Have you ever started a first draft and gotten stuck revising (and revising…and revising…) 30 pages in? This post is for you—and it’s for me.
Hi, I’m Kathryn, and I sometimes have a problem with my Inner Editor.
A little background: When I started seriously trying to write a book, I was coming out of several years as a full-time magazine writer and editor. I still write articles and press releases and take on copyediting jobs in a freelance capacity. For short-form writing (and obviously for copyediting), my Inner Editor is a huge asset. It (she?) helps me quickly turn out polished, professional prose. But writing books is, well, another story.
I worked on my first novel through most of grad school, and because I didn’t really know any other way to write, I approached the drafting process in small chunks. I’d polish and polish each chapter or section, and only when I was completely happy with it would I move on. (The writing workshop structure didn’t help in this regard, since I had to submit 20ish pages every few weeks.) It’s not that I wasn’t making forward progress. I was! I was actually writing a book! But wow, was I drafting slowly. Not to mention the fact that I got to the climactic scene near the end only to realize—whoops!—I didn’t have a bad guy. And this was the kind of book that required a bad guy.
I’d spent so much time on the individual trees that I’d lost track of the forest.
Fast forward a few years (and a few revisions and querying cycles with that manuscript). When I started my next book—the one that’s being published next year—I took a different approach from the get-go. I wanted to draft fast. I wanted a sense of urgency and momentum in the plot from Draft One, even knowing that I’d have holes and character inconsistencies and yeah, probably some terrible sentences and clunky dialogue. I started writing in May 2012 and had a finished draft by the end of July. It was a mess—but I was so proud. (And then the real work began…but that’s another conversation for another post!)
How did I pull it off? A big piece of the puzzle was quieting that Inner Editor that wanted everything to be perfect before I moved on. Here are some Inner Editor–quieting** tactics that worked for me. Maybe they'll work for you, if you'll be drafting during our Spring Writing Bootcamp! (More on that HERE.)
**Note: “Quiet,” not “kill”—I don’t advocate violence toward your Inner Editor!
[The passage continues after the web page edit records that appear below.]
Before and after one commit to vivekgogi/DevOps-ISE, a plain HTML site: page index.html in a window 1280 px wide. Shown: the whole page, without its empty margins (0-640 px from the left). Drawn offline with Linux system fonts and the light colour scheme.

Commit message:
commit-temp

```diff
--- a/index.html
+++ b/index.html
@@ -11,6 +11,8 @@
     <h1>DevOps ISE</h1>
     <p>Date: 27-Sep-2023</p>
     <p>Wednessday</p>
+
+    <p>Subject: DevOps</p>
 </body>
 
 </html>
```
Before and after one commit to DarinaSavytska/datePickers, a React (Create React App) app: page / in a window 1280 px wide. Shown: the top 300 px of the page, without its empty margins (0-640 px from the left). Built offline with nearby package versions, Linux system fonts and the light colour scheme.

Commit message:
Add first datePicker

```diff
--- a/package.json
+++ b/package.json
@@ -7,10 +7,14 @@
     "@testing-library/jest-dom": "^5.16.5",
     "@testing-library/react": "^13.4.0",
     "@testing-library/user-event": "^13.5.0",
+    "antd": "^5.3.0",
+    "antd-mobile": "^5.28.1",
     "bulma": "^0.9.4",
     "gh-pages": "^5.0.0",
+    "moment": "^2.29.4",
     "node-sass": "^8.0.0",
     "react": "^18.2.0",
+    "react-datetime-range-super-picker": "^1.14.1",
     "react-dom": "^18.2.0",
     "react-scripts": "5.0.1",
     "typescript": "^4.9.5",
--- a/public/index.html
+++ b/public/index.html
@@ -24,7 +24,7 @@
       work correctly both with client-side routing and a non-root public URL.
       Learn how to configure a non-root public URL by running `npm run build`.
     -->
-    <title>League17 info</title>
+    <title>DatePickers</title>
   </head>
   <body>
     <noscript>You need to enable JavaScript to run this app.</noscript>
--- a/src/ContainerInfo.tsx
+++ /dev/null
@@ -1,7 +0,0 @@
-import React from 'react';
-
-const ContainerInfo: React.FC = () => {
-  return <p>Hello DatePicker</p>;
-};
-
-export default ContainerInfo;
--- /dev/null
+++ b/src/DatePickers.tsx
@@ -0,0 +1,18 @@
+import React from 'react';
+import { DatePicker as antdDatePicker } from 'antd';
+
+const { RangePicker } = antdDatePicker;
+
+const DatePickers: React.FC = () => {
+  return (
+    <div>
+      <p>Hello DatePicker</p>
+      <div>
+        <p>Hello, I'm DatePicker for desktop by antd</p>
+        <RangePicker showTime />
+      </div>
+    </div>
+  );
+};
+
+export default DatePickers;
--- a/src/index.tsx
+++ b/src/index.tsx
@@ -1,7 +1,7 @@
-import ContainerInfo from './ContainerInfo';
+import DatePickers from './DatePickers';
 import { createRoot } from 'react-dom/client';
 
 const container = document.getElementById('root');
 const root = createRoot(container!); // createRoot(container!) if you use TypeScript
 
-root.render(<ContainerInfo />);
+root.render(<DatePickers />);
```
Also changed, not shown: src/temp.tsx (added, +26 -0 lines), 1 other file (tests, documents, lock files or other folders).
You need him/her!
Read Back to Write Forward
I try to start each writing session by reading over the last few pages I wrote. Reading—not editing. (Or trying not to…) That puts me in the right headspace to move forward. Not only does knowing where I am help me know what I need to write next, rereading what’s there also lets me jump into the voice and writing style more smoothly than if I just sat down and started hammering away at my keyboard. The more “in” the story I am, the less likely I am to get caught up tinkering on the sentence level.
Make Notes, Not Edits
Obviously, as you write forward and continue to solidify the plot/characters in your head, you’ll realize that changes need to be made to what you’ve already done. But do you have to make those changes now? Sometimes you do; writing out a new scene to reflect a change can be just what you need to move forward. But in other cases, you can give yourself and your Inner Editor peace of mind by simply going back and adding a note. My early drafts are peppered with comments to deal with later. “Why exactly is she mad at him in this scene?” (I know they have to fight; I’ve written the fight; I’ll figure out the motivation later.) “From this page on, she plays tennis, not soccer.” (I can change all prior mentions of my character being a soccer player in Draft 2.) “Does anyone still use this word?” (My Inner Editor has a friend, the Inner Researcher, who would rather spend hours looking up minutiae online than write the scene with a placeholder.)
What I keep telling myself in this phase is, it’s not that I’m ignoring the problems. I’m acknowledging them, jotting down a detailed reminder or question to myself, and then going back to today’s task: writing forward.
Let It Go—For Now
This is hard, because this is the mental part of the equation: realizing that it’s okay for your draft to be messy, or inconsistent, to just plain suck. I don’t like rereading something I wrote, even in a first draft, and feeling like it’s not good. I doubt anyone does. Sometimes it's a struggle to trust that I'll be able to fix problems down the road. So I have to turn to other writers for inspiration:
"If I waited for perfection, I would never write a word."
"Almost all good writing begins with terrible first efforts.
You need to start somewhere."
"You might not write well every day, but you can always edit a bad page.
You can't edit a blank page."
And, because I can't resist leaving this here:
Are you a champion first-drafter? What do you do to keep your Inner Editor at bay? Share your suggestions in the comments!